Not only does she have access to a great arsenal of weaponry, but a awesome selection of techniques that will take you a while to remember all of them. The best and most frequently used of these will be Witch Time, if you dodge at the right time this will slow time right down and basically leave the enemy wide open to be beaten down.
Then of course we have to look at the enemies Bayonetta faces off against. An assortment of angels that start off as weak henchmen that gradually build up to offensive juggernauts that will keep the player on their toes. I did find the aesthetic design of the enemies to be a little disappointing as with them all being angels it simply boiled down to them having the same palette which made them quite bland to look at. With that being said in terms of gameplay there is a excellent selection of enemies to go up against where each different variant makes you approach differently and keeps you on guard.

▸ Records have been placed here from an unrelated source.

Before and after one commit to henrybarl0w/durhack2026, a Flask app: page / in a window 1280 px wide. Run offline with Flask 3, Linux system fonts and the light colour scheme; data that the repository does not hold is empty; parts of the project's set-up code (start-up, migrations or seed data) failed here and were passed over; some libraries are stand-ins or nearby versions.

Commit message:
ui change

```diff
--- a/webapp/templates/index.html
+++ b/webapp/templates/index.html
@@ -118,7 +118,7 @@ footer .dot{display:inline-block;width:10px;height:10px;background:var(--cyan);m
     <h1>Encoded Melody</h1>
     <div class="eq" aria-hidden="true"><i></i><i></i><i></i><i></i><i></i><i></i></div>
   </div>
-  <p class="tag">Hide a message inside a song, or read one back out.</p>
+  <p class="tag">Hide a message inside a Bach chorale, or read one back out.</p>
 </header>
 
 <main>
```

With a title as over the top as Bayonetta it should go without saying that the boss fights are going to be on a massive scale and they truly are. You do have a number of fights against Jeanne throughout the adventure and these are great and a good test of skill as you face off against someone with the same skills, but the then there is the other side of the coin. Massive clashes against behemoths whether in a coliseum, out at sea, or in space these fights give a lot to look at. They can be a little frustrating at times, just due to the nature of them being full of huge set pieces, but for the most part they are good fun.

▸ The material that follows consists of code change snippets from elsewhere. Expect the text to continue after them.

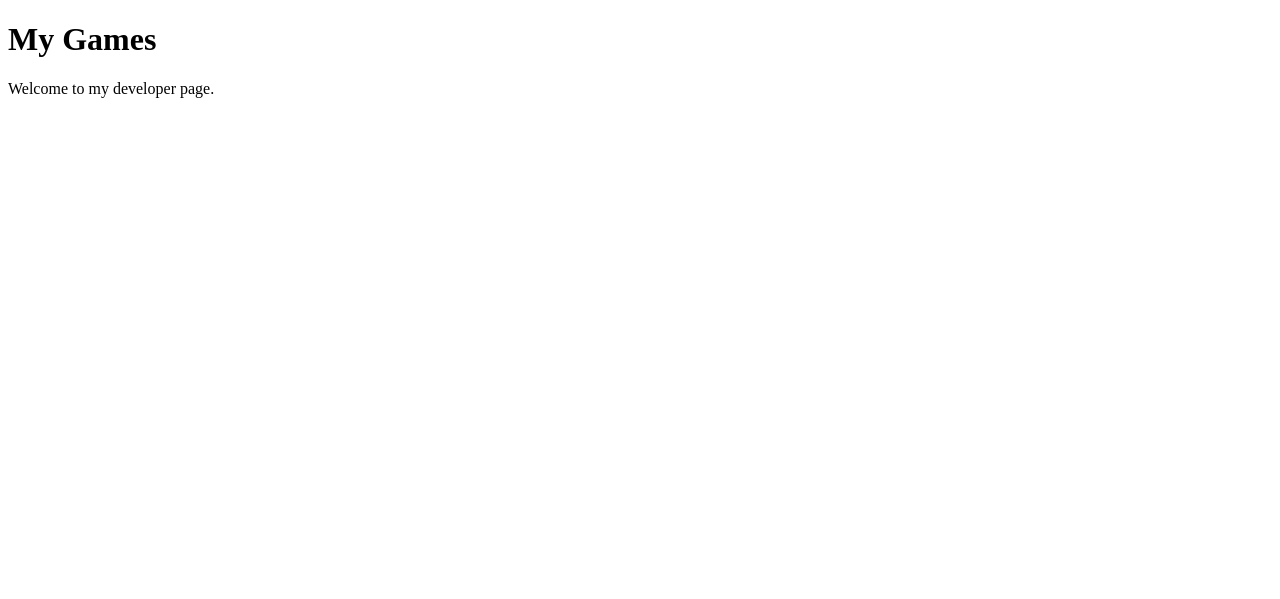
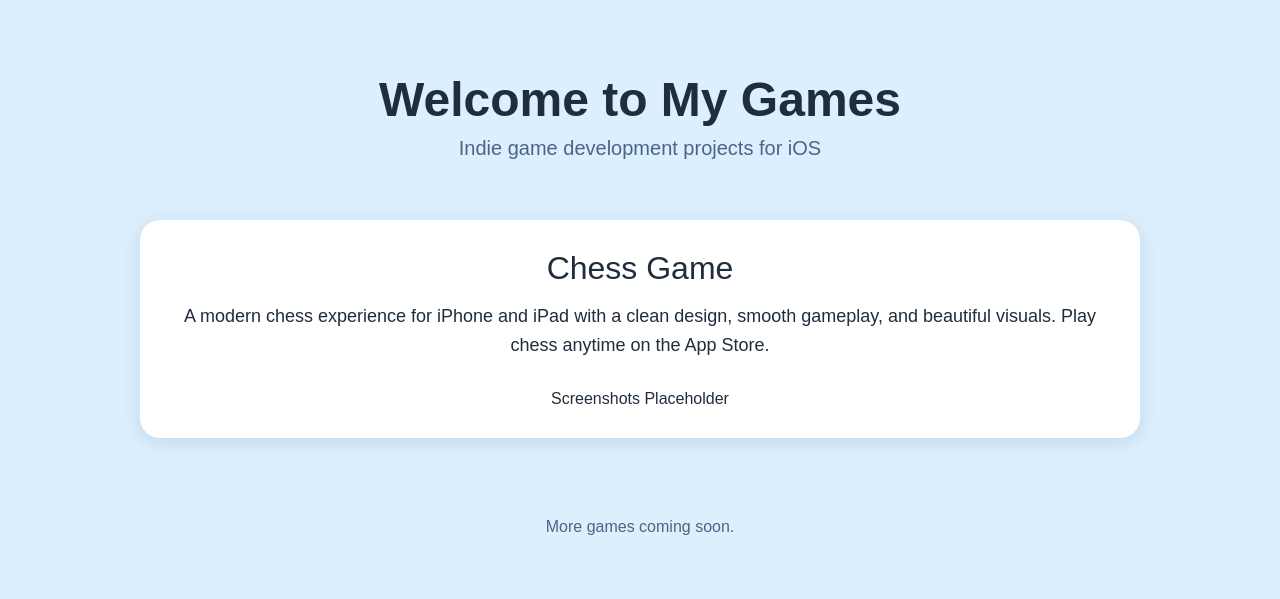
Before and after one commit to DuncanHacker/duncanproduction, a plain HTML site: page index.html in a window 1280 px wide. Drawn offline with Linux system fonts and the light colour scheme.

Commit message:
Update index.html
Updated first draft for the webpage, others coming soon.

```diff
--- a/index.html
+++ b/index.html
@@ -1,10 +1,110 @@
 <!DOCTYPE html>
-<html>
+<html lang="en">
+<head>
+    <meta charset="UTF-8">
+    <meta name="viewport" content="width=device-width, initial-scale=1.0">
+    <title>My Games</title>
+
+    <style>
+        body {
+            margin: 0;
+            font-family: Arial, sans-serif;
+            background-color: #dbefff;
+            color: #1f2d3d;
+            text-align: center;
+        }
+
+        .container {
+            max-width: 1000px;
+            margin: auto;
+            padding: 40px;
+        }
+
+        h1 {
+            font-size: 48px;
+            margin-bottom: 10px;
+        }
+
+        .subtitle {
+            font-size: 20px;
+            margin-bottom: 60px;
+            color: #4b6584;
+        }
+
+        .game-card {
+            background: white;
+            border-radius: 20px;
+            padding: 30px;
+            box-shadow: 0 4px 20px rgba(0,0,0,0.1);
+        }
+
+        .game-title {
+            font-size: 32px;
+            margin-bottom: 15px;
+        }
+
+        .game-description {
+            font-size: 18px;
+            line-height: 1.6;
+            margin-bottom: 30px;
+        }
+
+        .screenshots {
+            display: flex;
+            justify-content: center;
+            gap: 20px;
+            flex-wrap: wrap;
+        }
+
+        .screenshots img {
+            width: 220px;
+            border-radius: 16px;
+            box-shadow: 0 2px 10px rgba(0,0,0,0.15);
+        }
+
+        footer {
+            margin-top: 60px;
+            padding: 20px;
+            color: #4b6584;
+        }
+    </style>
+</head>
+
 <body>
 
-<h1>My Games</h1>
+    <div class="container">
 
-<p>Welcome to my developer page.</p>
+        <h1>Welcome to My Games</h1>
+
+        <div class="subtitle">
+            Indie game development projects for iOS
+        </div>
+
+        <div class="game-card">
+
+            <div class="game-title">
+                Chess Game
+            </div>
+
+            <div class="game-description">
+                A modern chess experience for iPhone and iPad with a clean design,
+                smooth gameplay, and beautiful visuals.
+                Play chess anytime on the App Store.
+            </div>
+
+            <div class="screenshots">
+
+                Screenshots Placeholder
+
+            </div>
+
+        </div>
+
+        <footer>
+            More games coming soon.
+        </footer>
+
+    </div>
 
 </body>
 </html>
```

The Switch Version
Let’s be perfectly honest at this point you’ve probably heard how great Bayonetta is, but are simply wondering how well it holds up on the Switch. The answer is that it works great. Handheld mode works perfectly and I noticed no dip in performance as Bayonetta made the transition from the big screen to the on the go on the Nintendo Switch. Of course how many times you get to play it in public is another question as it certainly isn’t a title that is safe for work. Best to lay this one with your back to a wall with headphones on.

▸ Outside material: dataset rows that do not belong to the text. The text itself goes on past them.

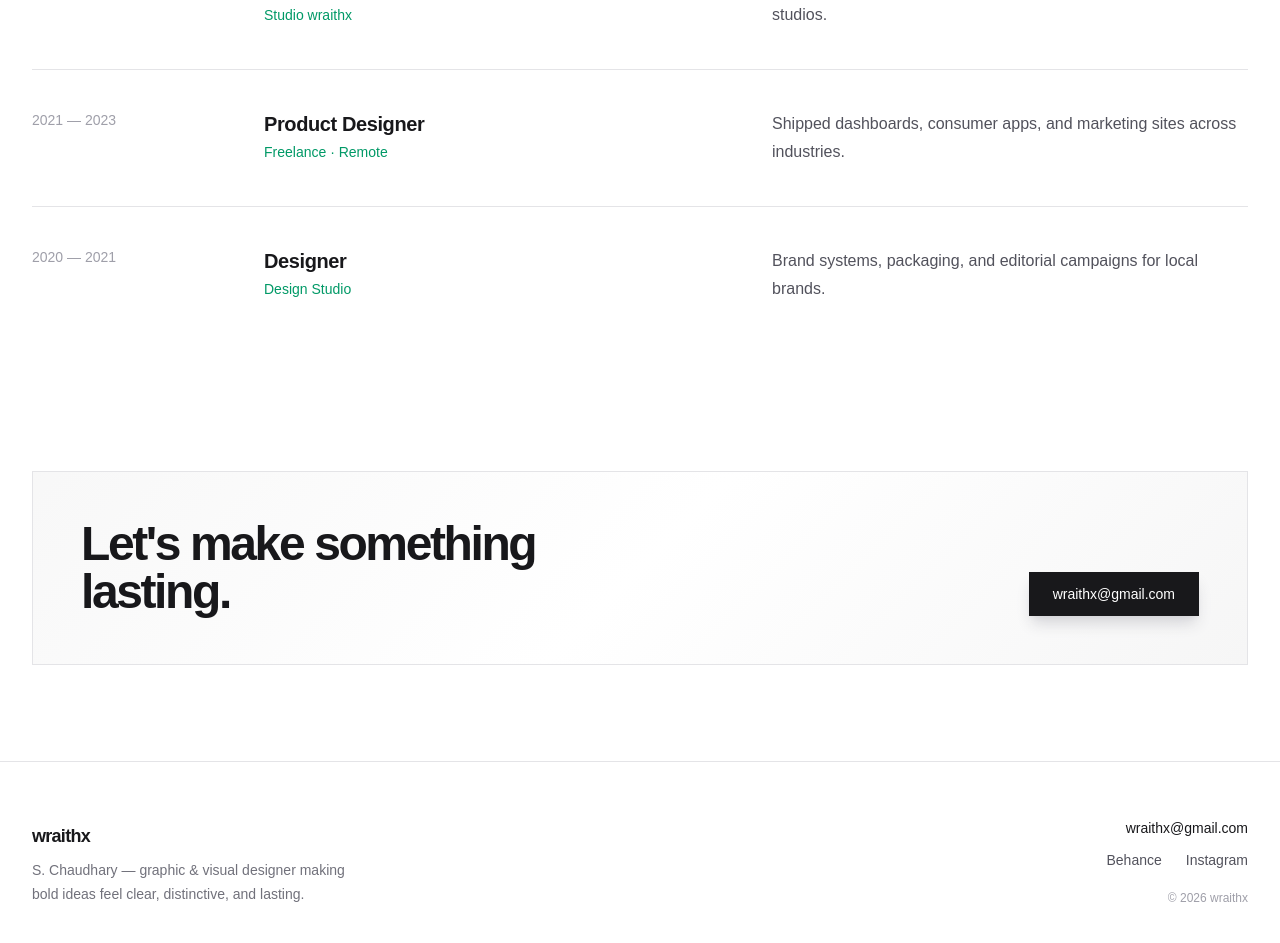
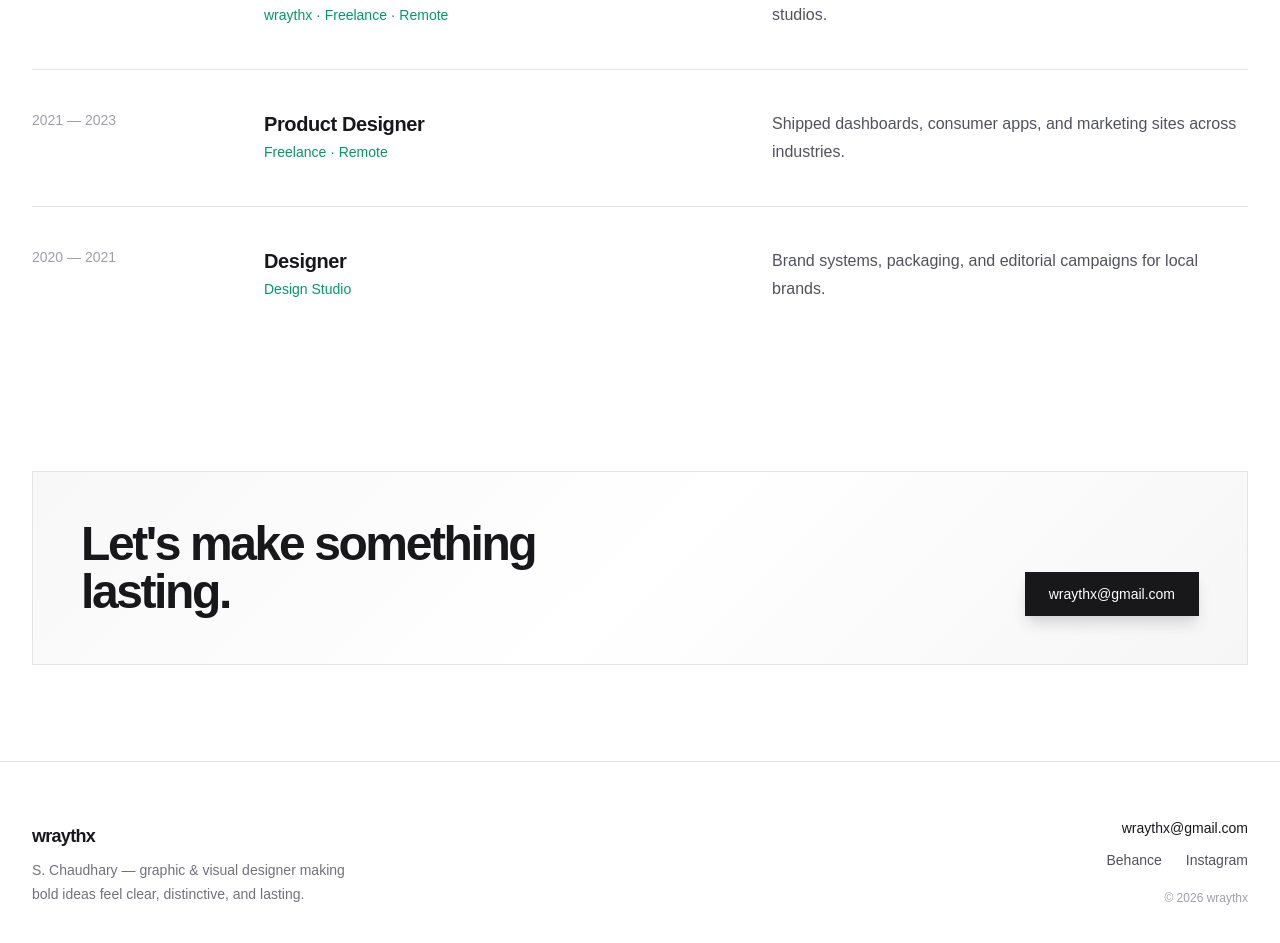
Before and after one commit to thesandeepstudio/wraythx, a Next.js app: page /about in a window 1280 px wide. Shown: the part 1441-2384 px from the top of the page. Built offline with nearby package versions, Linux system fonts and the light colour scheme; no server answers.

Commit message:
Rename brand wraithx to wraythx site-wide

```diff
--- a/app/about/page.tsx
+++ b/app/about/page.tsx
@@ -21,7 +21,7 @@ const experience = [
   {
     period: "2022 — Present",
     role: "Independent Visual Designer",
-    place: "Studio wraithx",
+    place: "wraythx · Freelance · Remote",
     note: "Identity, interface, and motion work for startups and creative studios.",
   },
   {
@@ -165,10 +165,10 @@ export default function AboutPage() {
                 Let&apos;s make something lasting.
               </h2>
               <Link
-                href="mailto:wraithx@gmail.com"
+                href="mailto:wraythx@gmail.com"
                 className="inline-flex w-fit bg-zinc-900 px-6 py-3 text-sm font-medium text-white shadow-lg shadow-zinc-300 transition hover:-translate-y-0.5 hover:bg-zinc-700"
               >
-                wraithx@gmail.com
+                wraythx@gmail.com
               </Link>
             </div>
           </div>
--- a/app/components/SiteFooter.tsx
+++ b/app/components/SiteFooter.tsx
@@ -4,7 +4,7 @@ export default function SiteFooter() {
       <div className="mx-auto flex max-w-[1280px] flex-col gap-8 px-6 py-14 lg:px-8 md:flex-row md:items-end md:justify-between">
         <div>
           <p className="text-lg font-semibold tracking-[-0.04em] text-zinc-900">
-            wraithx
+            wraythx
           </p>
           <p className="mt-2 max-w-xs text-sm leading-6 text-zinc-500">
             S. Chaudhary — graphic &amp; visual designer making bold ideas feel
@@ -14,11 +14,11 @@ export default function SiteFooter() {
 
         <div className="flex flex-col gap-3 text-sm md:items-end">
           <a
-            href="mailto:wraithx@gmail.com"
-            aria-label="Email wraithx"
+            href="mailto:wraythx@gmail.com"
+            aria-label="Email wraythx"
             className="text-sm font-medium text-zinc-900 transition duration-300 hover:text-emerald-600"
           >
-            wraithx@gmail.com
+            wraythx@gmail.com
           </a>
           <div className="flex gap-6 text-zinc-600">
             <a
@@ -41,7 +41,7 @@ export default function SiteFooter() {
             </a>
           </div>
           <p className="mt-2 text-xs text-zinc-400">
-            © {new Date().getFullYear()} wraithx
+            © {new Date().getFullYear()} wraythx
           </p>
         </div>
       </div>
--- a/app/components/SiteNav.tsx
+++ b/app/components/SiteNav.tsx
@@ -36,7 +36,7 @@ export default function SiteNav() {
         href="/"
         className="text-lg font-semibold tracking-[-0.04em] text-zinc-900 transition-transform duration-300 hover:-translate-y-0.5"
       >
-        wraithx
+        wraythx
       </Link>
 
       <nav
@@ -59,10 +59,10 @@ export default function SiteNav() {
 
       <div className="hidden md:block">
         <a
-          href="mailto:wraithx@gmail.com"
+          href="mailto:wraythx@gmail.com"
           className="text-sm font-medium text-zinc-900 transition duration-300 hover:-translate-y-0.5 hover:text-emerald-600"
         >
-          wraithx@gmail.com
+          wraythx@gmail.com
         </a>
       </div>
 
@@ -98,11 +98,11 @@ export default function SiteNav() {
             </Link>
           ))}
           <a
-            href="mailto:wraithx@gmail.com"
+            href="mailto:wraythx@gmail.com"
             onClick={() => setMenuOpen(false)}
             className="mt-2 pt-4 text-sm font-medium text-zinc-600"
           >
-            wraithx@gmail.com
+            wraythx@gmail.com
           </a>
         </nav>
       )}
--- a/app/layout.tsx
+++ b/app/layout.tsx
@@ -18,8 +18,8 @@ const siteUrl = process.env.NEXT_PUBLIC_SITE_URL ?? "https://thesandeepstudio.gi
 export const metadata: Metadata = {
   metadataBase: new URL(siteUrl),
   title: {
-    default: "wraithx — Visual Designer & Motion Artist",
-    template: "%s · wraithx",
+    default: "wraythx — Visual Designer & Motion Artist",
+    template: "%s · wraythx",
   },
   description:
     "Portfolio of S. Chaudhary — a graphic and visual designer crafting brand identities, motion graphics, and bold visual systems that feel clear, distinctive, and made to last.",
@@ -27,8 +27,8 @@ export const metadata: Metadata = {
     type: "website",
     locale: "en_US",
     url: `${siteUrl}${basePath}/`,
-    siteName: "wraithx",
-    title: "wraithx — Visual Designer & Motion Artist",
+    siteName: "wraythx",
+    title: "wraythx — Visual Designer & Motion Artist",
     description:
       "Brand identities, motion graphics, and bold visual systems by S. Chaudhary.",
     images: [
@@ -36,13 +36,13 @@ export const metadata: Metadata = {
         url: `${siteUrl}${basePath}/og.png`,
         width: 1200,
         height: 630,
-        alt: "wraithx",
+        alt: "wraythx",
       },
     ],
   },
   twitter: {
     card: "summary_large_image",
-    title: "wraithx — Visual Designer & Motion Artist",
+    title: "wraythx — Visual Designer & Motion Artist",
     description:
       "Brand identities, motion graphics, and bold visual systems by S. Chaudhary.",
     images: [`${siteUrl}${basePath}/og.png`],
--- a/app/page.tsx
+++ b/app/page.tsx
@@ -285,10 +285,10 @@ export default function Home() {
                 Need a standout digital presence?
               </h2>
               <a
-                href="mailto:wraithx@gmail.com"
+                href="mailto:wraythx@gmail.com"
                 className="inline-flex rounded-full bg-zinc-900 px-6 py-3 text-sm font-medium text-white shadow-lg shadow-zinc-300 transition hover:-translate-y-0.5 hover:bg-zinc-700"
               >
-                wraithx@gmail.com
+                wraythx@gmail.com
               </a>
             </div>
           </div>
--- a/app/services/page.tsx
+++ b/app/services/page.tsx
@@ -7,7 +7,7 @@ import SiteFooter from "../components/SiteFooter";
 export const metadata: Metadata = {
   title: "Services",
   description:
-    "Branding, motion graphics, video editing, graphic design, social media, and packaging services by wraithx.",
+    "Branding, motion graphics, video editing, graphic design, social media, and packaging services by wraythx.",
 };
 
 const services = [
@@ -154,10 +154,10 @@ export default function ServicesPage() {
                 Need a standout look for your brand?
               </h2>
               <Link
-                href="mailto:wraithx@gmail.com"
+                href="mailto:wraythx@gmail.com"
                 className="inline-flex w-fit rounded-full bg-zinc-900 px-6 py-3 text-sm font-medium text-white shadow-lg shadow-zinc-300 transition hover:-translate-y-0.5 hover:bg-zinc-700"
               >
-                wraithx@gmail.com
+                wraythx@gmail.com
               </Link>
             </div>
           </div>
--- a/app/work/page.tsx
+++ b/app/work/page.tsx
@@ -7,7 +7,7 @@ import WorkFilters from "../components/WorkFilters";
 export const metadata: Metadata = {
   title: "Work",
   description:
-    "Selected projects by wraithx — branding, motion graphics, video editing, graphic design, and social media work.",
+    "Selected projects by wraythx — branding, motion graphics, video editing, graphic design, and social media work.",
 };
 
 const projects = [
@@ -284,10 +284,10 @@ export default function WorkPage() {
                   <span className="text-emerald-600 italic">lasting</span>.
                 </p>
                 <a
-                  href="mailto:wraithx@gmail.com"
+                  href="mailto:wraythx@gmail.com"
                   className="mt-6 inline-flex w-fit rounded-full bg-zinc-900 px-6 py-3 text-sm font-medium text-white shadow-lg shadow-zinc-300 transition hover:-translate-y-0.5 hover:bg-zinc-700"
                 >
-                  wraithx@gmail.com
+                  wraythx@gmail.com
                 </a>
               </div>
             </div>
--- a/package.json
+++ b/package.json
@@ -1,5 +1,5 @@
 {
-  "name": "wraithx",
+  "name": "wraythx",
   "version": "0.1.0",
   "private": true,
   "scripts": {
```
Also changed, not shown: 1 other file (tests, documents, lock files or other folders).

Bayonetta is a short game from start to finish, but offers a lot of replay value. Costumes, weapons, techniques and items to equip can all be purchased and unlocked after your first playthrough. On top of this you can go through to score that ever sort after pure platinum rank on each level. Higher difficulties mix up the levels as they change the enemies you face off against and really start to offer a challenge. This is what I found most impressive about the game, sometimes it can be a real challenge, but it never feels unfair. The story knows what it is meant to be, there’s no intricate and deep plot points to ponder, but a great fanfare of absurdity and comedy that you just sit back and enjoy as it comes.
Is there any flaw!?
Yes, I already mentioned that the design of enemies can be bland as well as the whip weapon being a bit rubbish. On top of this the game does have a tendency to reuse environments. I think it makes you fight in the same part of Vigrid about three times through the course of the title also there’s a motorbike section and shooting section on top a missile, but felt a bit lacking to me and I just wanted to get back to the combat. It is a minor complaint and that’s what all the issues with Bayonetta add up to. The final boss is a bit poor, it’s a grand spectacle, but a little lacking. Then finally just an extra chapter or two would’ve been nice.
System reviewed on: Nintendo Switch.
Disclaimer: The reviewer purchased a copy of Bayonetta for this review.